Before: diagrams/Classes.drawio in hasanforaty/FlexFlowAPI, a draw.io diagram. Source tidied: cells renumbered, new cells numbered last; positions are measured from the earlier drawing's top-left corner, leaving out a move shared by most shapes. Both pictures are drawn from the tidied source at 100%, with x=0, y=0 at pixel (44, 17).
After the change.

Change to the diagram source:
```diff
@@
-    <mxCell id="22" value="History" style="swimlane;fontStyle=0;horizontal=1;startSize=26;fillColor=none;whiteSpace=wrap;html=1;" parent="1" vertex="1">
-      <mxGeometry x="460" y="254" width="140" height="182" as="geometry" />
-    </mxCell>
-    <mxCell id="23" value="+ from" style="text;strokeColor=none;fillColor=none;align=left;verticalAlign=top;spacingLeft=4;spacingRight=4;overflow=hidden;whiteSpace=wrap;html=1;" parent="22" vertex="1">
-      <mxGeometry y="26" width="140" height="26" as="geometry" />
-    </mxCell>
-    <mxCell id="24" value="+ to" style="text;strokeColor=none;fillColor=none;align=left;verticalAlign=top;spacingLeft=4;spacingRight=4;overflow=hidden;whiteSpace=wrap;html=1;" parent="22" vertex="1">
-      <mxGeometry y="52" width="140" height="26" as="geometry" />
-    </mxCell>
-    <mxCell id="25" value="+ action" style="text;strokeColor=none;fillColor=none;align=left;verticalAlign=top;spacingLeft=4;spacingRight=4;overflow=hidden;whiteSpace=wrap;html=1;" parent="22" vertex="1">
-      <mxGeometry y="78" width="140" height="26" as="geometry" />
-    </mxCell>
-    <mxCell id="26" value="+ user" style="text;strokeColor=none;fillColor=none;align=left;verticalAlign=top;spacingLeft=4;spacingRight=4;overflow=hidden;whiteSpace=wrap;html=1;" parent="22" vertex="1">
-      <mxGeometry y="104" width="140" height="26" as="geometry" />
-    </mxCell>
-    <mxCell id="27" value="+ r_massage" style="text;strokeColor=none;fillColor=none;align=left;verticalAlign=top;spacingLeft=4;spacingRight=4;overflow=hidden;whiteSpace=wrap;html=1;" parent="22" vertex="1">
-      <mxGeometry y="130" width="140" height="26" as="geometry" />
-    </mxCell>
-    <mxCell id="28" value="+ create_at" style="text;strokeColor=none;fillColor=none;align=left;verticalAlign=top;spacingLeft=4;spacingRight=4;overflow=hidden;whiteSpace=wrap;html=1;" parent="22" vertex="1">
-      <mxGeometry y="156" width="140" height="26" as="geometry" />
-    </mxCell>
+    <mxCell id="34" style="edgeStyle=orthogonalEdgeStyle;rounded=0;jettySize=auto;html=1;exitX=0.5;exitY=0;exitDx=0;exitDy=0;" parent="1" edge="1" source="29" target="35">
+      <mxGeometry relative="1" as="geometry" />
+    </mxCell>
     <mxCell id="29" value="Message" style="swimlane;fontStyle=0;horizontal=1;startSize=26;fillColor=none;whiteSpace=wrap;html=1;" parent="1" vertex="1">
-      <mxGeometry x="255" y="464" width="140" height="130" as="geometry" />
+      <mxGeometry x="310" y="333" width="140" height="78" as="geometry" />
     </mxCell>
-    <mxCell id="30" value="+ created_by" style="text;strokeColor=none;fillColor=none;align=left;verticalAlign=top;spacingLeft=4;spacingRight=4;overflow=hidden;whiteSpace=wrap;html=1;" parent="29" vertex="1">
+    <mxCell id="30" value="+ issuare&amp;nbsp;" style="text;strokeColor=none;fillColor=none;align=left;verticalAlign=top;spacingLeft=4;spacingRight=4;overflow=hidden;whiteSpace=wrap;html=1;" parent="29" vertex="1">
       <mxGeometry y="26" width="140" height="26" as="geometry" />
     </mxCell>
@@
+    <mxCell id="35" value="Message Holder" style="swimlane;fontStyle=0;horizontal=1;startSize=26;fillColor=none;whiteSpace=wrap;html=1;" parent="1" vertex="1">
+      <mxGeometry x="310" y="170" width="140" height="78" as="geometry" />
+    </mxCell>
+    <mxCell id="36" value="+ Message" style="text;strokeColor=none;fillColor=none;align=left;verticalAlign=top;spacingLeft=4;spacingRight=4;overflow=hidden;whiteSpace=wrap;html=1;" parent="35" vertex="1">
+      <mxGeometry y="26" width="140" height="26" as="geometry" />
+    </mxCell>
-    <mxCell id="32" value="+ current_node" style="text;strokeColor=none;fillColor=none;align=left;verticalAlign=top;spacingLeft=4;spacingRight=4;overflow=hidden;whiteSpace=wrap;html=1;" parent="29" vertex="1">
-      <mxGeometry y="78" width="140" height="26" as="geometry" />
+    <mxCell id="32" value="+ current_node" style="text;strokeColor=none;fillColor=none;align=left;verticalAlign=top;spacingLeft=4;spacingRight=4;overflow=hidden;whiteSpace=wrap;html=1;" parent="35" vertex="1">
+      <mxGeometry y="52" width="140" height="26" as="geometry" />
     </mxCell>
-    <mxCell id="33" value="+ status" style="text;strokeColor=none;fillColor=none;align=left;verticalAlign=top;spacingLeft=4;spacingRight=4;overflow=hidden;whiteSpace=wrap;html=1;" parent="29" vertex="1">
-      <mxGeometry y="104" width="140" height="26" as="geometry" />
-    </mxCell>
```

--

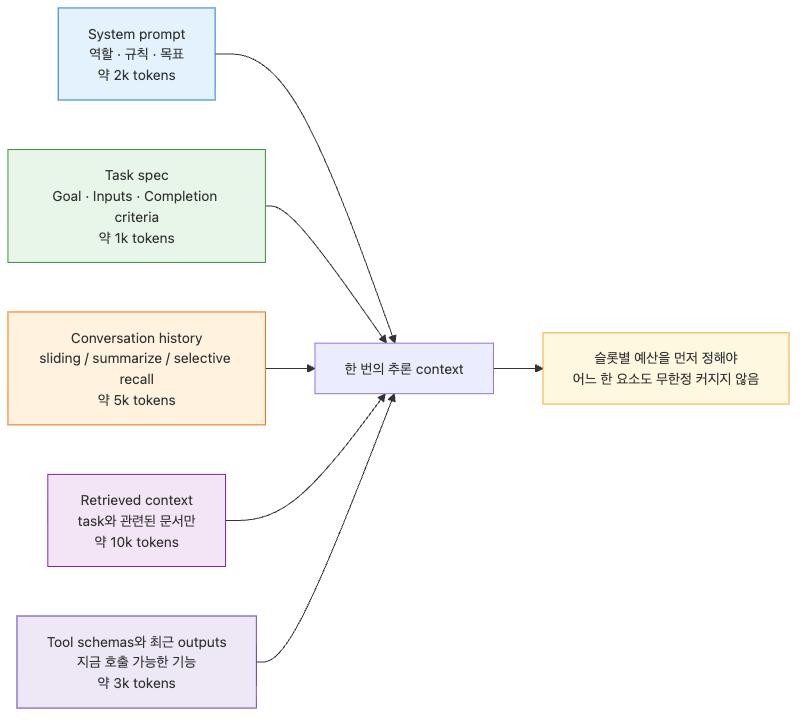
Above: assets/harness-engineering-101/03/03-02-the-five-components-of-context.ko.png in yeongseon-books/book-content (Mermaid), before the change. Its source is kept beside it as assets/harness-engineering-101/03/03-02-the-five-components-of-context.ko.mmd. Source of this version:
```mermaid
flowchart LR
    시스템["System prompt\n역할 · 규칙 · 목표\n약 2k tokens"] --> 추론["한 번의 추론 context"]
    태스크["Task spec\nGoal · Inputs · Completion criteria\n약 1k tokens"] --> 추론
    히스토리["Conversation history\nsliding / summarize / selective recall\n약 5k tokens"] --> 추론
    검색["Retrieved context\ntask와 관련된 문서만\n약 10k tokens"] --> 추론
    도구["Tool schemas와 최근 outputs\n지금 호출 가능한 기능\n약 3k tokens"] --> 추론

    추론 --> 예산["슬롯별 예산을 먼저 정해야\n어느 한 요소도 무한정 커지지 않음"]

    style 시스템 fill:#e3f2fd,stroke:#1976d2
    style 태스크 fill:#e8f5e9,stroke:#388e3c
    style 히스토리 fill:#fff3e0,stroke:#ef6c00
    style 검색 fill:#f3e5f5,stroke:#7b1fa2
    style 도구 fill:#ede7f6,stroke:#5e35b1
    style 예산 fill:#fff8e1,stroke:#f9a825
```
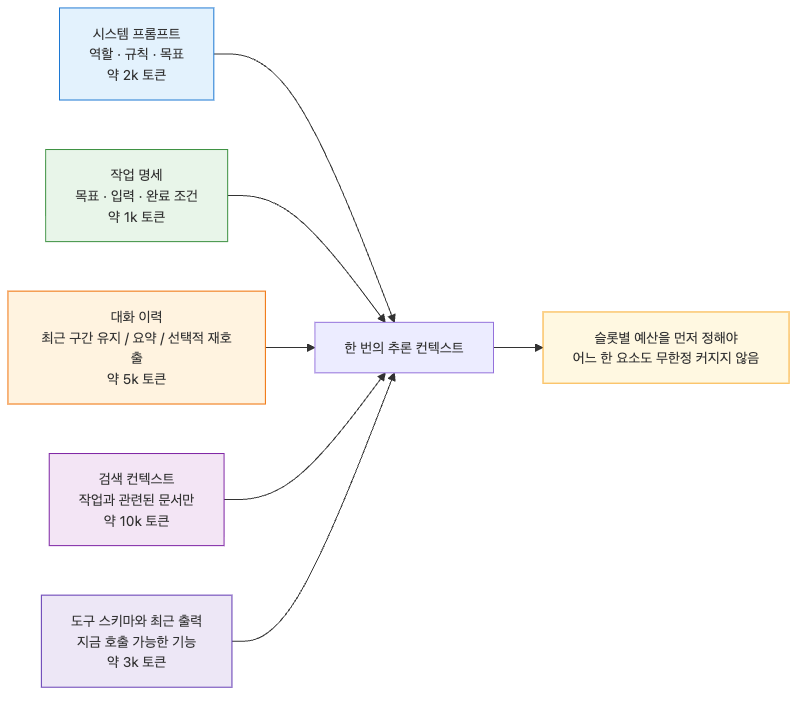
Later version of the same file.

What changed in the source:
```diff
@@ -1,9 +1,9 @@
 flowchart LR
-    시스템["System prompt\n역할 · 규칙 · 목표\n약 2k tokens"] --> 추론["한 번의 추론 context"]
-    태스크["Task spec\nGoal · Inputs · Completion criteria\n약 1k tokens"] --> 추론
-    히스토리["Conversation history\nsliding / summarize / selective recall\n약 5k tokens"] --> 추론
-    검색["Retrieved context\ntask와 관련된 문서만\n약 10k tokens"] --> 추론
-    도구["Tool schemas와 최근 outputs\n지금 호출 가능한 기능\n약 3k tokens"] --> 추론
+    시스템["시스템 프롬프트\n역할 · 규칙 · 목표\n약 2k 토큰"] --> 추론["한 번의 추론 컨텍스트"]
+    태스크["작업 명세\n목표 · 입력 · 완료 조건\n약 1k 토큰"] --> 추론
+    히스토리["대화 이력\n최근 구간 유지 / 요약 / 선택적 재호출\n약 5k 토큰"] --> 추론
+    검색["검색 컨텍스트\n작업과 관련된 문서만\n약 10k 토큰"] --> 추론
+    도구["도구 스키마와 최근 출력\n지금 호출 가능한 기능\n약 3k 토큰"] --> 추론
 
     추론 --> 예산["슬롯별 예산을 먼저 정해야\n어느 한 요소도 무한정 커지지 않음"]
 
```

--

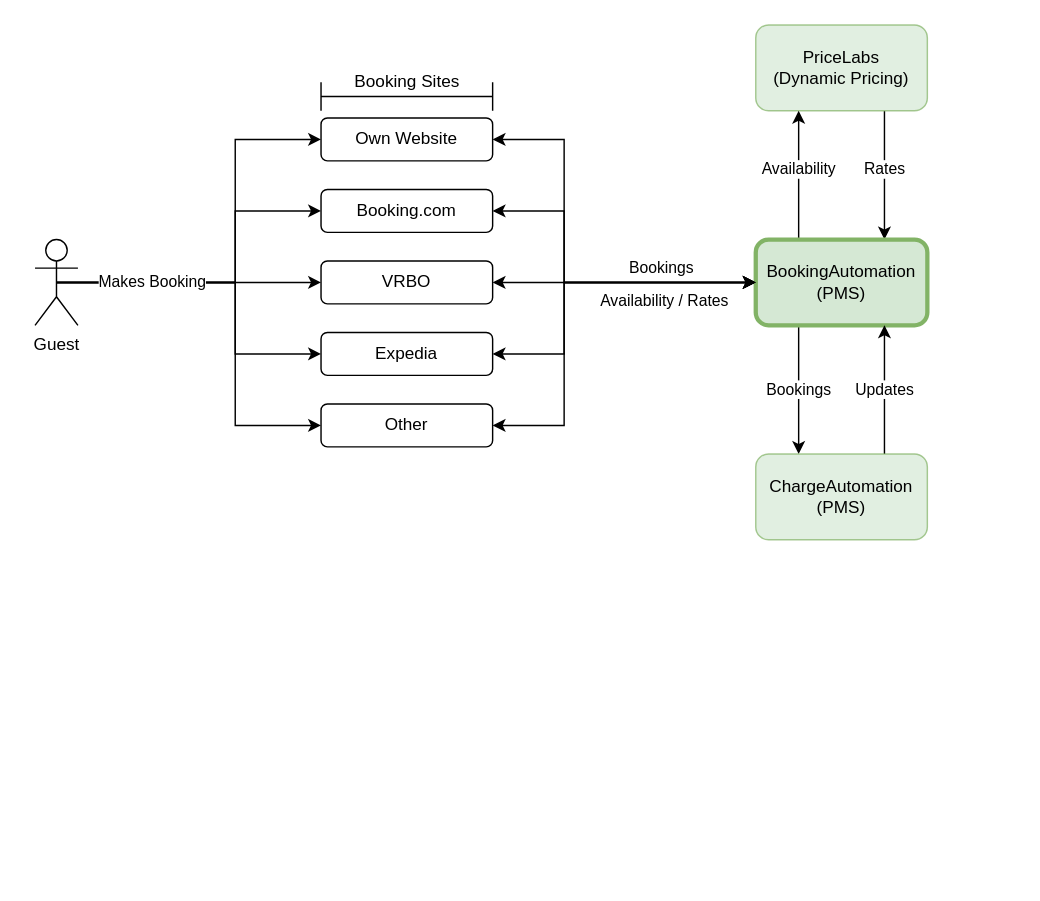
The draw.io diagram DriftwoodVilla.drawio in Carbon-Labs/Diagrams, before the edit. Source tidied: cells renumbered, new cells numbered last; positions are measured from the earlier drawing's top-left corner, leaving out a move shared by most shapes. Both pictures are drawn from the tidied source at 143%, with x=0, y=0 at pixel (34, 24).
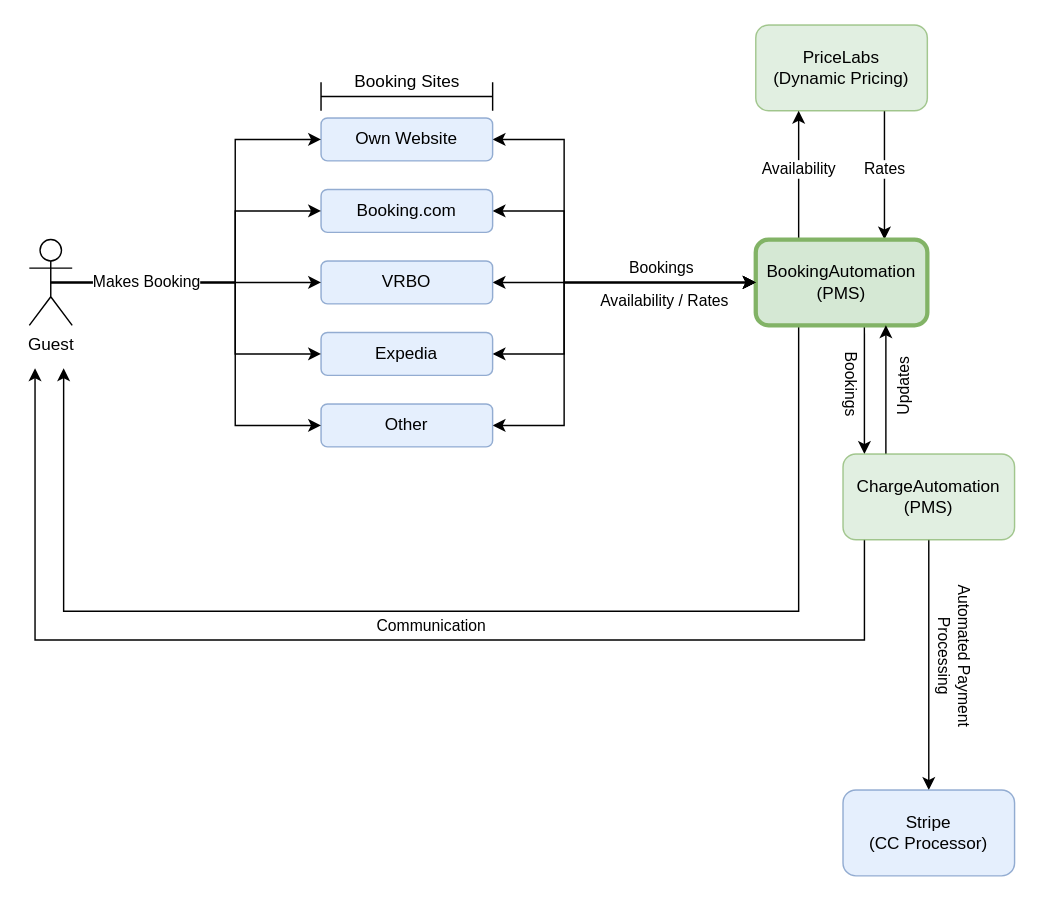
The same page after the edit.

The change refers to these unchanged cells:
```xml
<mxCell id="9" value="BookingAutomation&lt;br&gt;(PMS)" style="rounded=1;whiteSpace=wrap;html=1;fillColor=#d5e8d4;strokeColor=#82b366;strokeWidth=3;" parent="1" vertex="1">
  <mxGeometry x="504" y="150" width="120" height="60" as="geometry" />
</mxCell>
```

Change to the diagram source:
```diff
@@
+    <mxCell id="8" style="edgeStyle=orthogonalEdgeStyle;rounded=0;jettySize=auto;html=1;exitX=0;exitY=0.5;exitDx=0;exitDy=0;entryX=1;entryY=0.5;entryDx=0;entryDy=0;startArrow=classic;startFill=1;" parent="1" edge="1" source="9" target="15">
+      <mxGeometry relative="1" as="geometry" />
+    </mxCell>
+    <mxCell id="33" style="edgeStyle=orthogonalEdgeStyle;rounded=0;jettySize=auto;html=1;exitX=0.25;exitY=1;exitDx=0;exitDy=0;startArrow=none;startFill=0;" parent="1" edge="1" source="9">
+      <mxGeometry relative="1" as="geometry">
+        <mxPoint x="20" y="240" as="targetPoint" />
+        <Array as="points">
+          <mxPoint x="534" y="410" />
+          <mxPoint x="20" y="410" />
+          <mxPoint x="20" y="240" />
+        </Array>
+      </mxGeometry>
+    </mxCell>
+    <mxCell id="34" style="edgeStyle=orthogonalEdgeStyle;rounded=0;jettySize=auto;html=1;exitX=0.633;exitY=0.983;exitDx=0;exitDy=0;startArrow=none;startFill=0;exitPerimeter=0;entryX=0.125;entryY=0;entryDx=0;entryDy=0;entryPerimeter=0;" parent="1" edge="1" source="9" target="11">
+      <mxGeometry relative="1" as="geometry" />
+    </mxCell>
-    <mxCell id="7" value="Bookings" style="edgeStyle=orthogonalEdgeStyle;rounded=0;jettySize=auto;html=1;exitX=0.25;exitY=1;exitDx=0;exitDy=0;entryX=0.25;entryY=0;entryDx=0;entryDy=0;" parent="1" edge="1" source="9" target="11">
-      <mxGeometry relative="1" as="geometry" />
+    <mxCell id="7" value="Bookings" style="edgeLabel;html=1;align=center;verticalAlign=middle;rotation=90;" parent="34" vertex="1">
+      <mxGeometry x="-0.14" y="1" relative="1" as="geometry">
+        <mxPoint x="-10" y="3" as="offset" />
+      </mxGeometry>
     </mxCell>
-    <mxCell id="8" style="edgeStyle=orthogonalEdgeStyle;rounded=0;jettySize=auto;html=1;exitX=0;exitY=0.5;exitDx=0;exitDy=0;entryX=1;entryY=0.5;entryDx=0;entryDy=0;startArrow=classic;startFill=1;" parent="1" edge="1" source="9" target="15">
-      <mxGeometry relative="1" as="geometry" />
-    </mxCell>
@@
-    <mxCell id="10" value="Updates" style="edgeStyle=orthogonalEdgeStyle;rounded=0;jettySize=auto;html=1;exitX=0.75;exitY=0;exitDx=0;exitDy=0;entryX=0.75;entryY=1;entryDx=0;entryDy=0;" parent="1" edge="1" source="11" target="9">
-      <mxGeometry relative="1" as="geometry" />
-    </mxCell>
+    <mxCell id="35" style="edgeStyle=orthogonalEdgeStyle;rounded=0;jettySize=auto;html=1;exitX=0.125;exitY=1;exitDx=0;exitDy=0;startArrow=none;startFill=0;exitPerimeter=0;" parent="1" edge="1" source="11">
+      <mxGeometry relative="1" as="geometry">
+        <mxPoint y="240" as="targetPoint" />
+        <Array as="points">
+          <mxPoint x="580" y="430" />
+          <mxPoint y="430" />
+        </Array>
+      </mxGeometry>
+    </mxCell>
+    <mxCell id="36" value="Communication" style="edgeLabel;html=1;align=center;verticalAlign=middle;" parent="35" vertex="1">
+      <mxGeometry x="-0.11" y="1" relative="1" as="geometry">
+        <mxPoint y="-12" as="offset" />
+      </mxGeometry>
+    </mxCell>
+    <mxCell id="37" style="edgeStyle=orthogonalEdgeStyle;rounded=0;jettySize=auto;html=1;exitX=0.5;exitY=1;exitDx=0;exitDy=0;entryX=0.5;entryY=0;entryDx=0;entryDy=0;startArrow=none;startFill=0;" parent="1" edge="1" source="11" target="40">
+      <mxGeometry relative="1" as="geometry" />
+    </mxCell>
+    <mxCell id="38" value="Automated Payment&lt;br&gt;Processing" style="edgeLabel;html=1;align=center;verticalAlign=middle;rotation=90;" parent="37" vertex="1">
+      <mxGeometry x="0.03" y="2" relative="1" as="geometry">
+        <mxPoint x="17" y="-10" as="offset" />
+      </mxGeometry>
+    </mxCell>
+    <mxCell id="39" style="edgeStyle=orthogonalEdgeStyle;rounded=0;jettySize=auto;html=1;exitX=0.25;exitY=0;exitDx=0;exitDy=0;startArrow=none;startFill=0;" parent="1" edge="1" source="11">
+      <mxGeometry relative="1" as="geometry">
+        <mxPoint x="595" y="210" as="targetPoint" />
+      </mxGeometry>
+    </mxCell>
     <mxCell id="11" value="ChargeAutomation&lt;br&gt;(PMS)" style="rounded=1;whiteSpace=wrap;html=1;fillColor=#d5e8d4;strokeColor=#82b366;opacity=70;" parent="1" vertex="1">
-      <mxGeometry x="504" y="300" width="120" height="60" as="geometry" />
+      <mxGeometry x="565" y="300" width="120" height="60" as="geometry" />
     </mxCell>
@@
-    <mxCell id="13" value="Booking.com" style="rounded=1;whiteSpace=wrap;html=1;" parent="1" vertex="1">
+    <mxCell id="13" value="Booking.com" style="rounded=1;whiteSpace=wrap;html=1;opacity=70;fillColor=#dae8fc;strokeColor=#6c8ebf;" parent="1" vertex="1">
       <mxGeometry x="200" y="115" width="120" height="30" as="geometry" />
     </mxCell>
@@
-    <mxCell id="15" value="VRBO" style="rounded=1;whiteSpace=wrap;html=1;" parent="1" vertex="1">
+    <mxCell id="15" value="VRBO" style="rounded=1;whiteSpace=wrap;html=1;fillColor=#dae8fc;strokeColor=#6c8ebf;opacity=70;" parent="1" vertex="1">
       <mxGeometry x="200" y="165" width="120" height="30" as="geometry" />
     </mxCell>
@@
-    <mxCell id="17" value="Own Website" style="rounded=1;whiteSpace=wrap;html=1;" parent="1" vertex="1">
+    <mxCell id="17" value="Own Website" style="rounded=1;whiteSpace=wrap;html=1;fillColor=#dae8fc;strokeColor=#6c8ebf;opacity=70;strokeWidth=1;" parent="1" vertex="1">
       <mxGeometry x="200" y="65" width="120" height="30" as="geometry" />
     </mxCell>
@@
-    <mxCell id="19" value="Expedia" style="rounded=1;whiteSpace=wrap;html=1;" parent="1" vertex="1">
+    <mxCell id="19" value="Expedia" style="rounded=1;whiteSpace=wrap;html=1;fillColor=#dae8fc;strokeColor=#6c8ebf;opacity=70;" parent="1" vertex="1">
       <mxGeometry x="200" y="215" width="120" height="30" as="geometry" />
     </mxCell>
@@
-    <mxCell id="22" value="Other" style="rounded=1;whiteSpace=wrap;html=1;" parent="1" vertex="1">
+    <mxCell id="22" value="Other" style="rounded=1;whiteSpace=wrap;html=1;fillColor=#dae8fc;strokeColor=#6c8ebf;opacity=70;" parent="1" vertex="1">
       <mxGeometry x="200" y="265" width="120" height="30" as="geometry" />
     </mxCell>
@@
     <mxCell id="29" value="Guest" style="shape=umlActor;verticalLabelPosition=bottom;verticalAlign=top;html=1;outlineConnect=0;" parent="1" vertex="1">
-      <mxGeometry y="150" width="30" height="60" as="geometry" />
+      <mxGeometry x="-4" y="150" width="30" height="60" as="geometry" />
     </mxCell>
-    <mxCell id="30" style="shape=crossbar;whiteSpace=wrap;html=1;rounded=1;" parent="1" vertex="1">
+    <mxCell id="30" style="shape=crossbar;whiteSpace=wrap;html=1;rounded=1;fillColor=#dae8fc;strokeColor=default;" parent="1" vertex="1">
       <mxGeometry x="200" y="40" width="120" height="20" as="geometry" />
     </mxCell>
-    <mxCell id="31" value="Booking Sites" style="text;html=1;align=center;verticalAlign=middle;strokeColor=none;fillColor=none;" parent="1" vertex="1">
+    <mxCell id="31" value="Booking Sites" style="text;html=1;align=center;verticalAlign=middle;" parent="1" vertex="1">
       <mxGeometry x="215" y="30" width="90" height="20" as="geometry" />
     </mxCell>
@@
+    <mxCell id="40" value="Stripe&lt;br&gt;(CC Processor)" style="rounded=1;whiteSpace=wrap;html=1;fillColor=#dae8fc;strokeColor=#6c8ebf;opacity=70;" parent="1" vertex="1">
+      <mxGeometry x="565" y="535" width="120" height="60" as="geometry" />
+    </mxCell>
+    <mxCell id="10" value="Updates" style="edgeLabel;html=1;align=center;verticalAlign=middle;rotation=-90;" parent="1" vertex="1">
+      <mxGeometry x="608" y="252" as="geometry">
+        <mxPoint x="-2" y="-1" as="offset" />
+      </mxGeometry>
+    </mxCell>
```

Prompt> Search the entries above for the string "mxPoint". Copy each line in which it appears.

Problem solution>
+        <mxPoint x="20" y="240" as="targetPoint" />
+          <mxPoint x="534" y="410" />
+          <mxPoint x="20" y="410" />
+          <mxPoint x="20" y="240" />
+        <mxPoint x="-10" y="3" as="offset" />
+        <mxPoint y="240" as="targetPoint" />
+          <mxPoint x="580" y="430" />
+          <mxPoint y="430" />
+        <mxPoint y="-12" as="offset" />
+        <mxPoint x="17" y="-10" as="offset" />
+        <mxPoint x="595" y="210" as="targetPoint" />
+        <mxPoint x="-2" y="-1" as="offset" />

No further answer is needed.